§ **AIM OF THE TASK**
Exclude the pictures and reproduce the remaining data exactly as written.

-- RECORDS SHOWN follows --

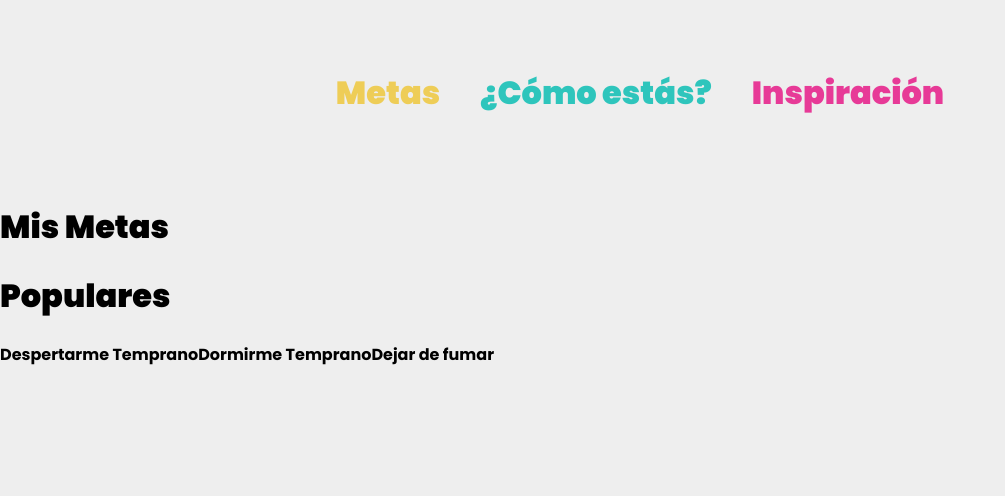
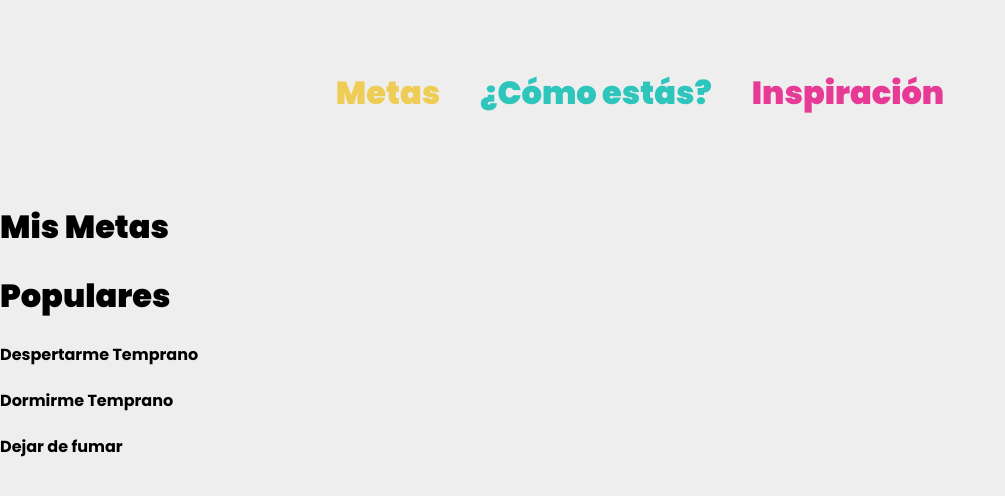
Before and after one commit to francodallongaro/metriotes, a React (Create React App) app: page / in a window 1280 px wide. Shown: the top 496 px of the page, without its empty margins (0-1005 px from the left). Built offline with nearby package versions, Linux system fonts and the light colour scheme.

Commit message:
Metas se agregan a Mis Metas

```diff
--- a/src/components/metas/meta.js
+++ b/src/components/metas/meta.js
@@ -1,11 +1,16 @@
 import React from "react";
 
-function Meta({ setMetaGuardada, popular }) {
+function Meta({ setMetasGuardadas, populares }) {
   function handleClick(popular) {
     const nuevaMeta = popular;
-    setMetaGuardada((prev) => [nuevaMeta, ...prev]);
+    console.log(nuevaMeta);
+    setMetasGuardadas((prev) => [nuevaMeta, ...prev]);
   }
-  return <h4 onClick={() => handleClick(popular)}>{popular}</h4>;
+  return populares.map((popular, i) => (
+    <h4 key={i} onClick={() => handleClick(popular)}>
+      {popular}
+    </h4>
+  ));
 }
 
 export default Meta;
--- a/src/components/metas/populares.js
+++ b/src/components/metas/populares.js
@@ -12,9 +12,8 @@ function Populares({ setMetasGuardadas }) {
   return (
     <>
       <h1>Populares</h1>
-      {metas.map((popular) => (
-        <Meta popular={popular} setMetasGuardadas={setMetasGuardadas} />
-      ))}
+
+      <Meta populares={populares} setMetasGuardadas={setMetasGuardadas} />
     </>
   );
 }
```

-- RECORDS SHOWN concluded --

§ **ANSWER FOR THE TASK**
Before and after one commit to francodallongaro/metriotes, a React (Create React App) app: page / in a window 1280 px wide. Shown: the top 496 px of the page, without its empty margins (0-1005 px from the left). Built offline with nearby package versions, Linux system fonts and the light colour scheme.

Commit message:
Metas se agregan a Mis Metas

```diff
--- a/src/components/metas/meta.js
+++ b/src/components/metas/meta.js
@@ -1,11 +1,16 @@
 import React from "react";
 
-function Meta({ setMetaGuardada, popular }) {
+function Meta({ setMetasGuardadas, populares }) {
   function handleClick(popular) {
     const nuevaMeta = popular;
-    setMetaGuardada((prev) => [nuevaMeta, ...prev]);
+    console.log(nuevaMeta);
+    setMetasGuardadas((prev) => [nuevaMeta, ...prev]);
   }
-  return <h4 onClick={() => handleClick(popular)}>{popular}</h4>;
+  return populares.map((popular, i) => (
+    <h4 key={i} onClick={() => handleClick(popular)}>
+      {popular}
+    </h4>
+  ));
 }
 
 export default Meta;
--- a/src/components/metas/populares.js
+++ b/src/components/metas/populares.js
@@ -12,9 +12,8 @@ function Populares({ setMetasGuardadas }) {
   return (
     <>
       <h1>Populares</h1>
-      {metas.map((popular) => (
-        <Meta popular={popular} setMetasGuardadas={setMetasGuardadas} />
-      ))}
+
+      <Meta populares={populares} setMetasGuardadas={setMetasGuardadas} />
     </>
   );
 }
```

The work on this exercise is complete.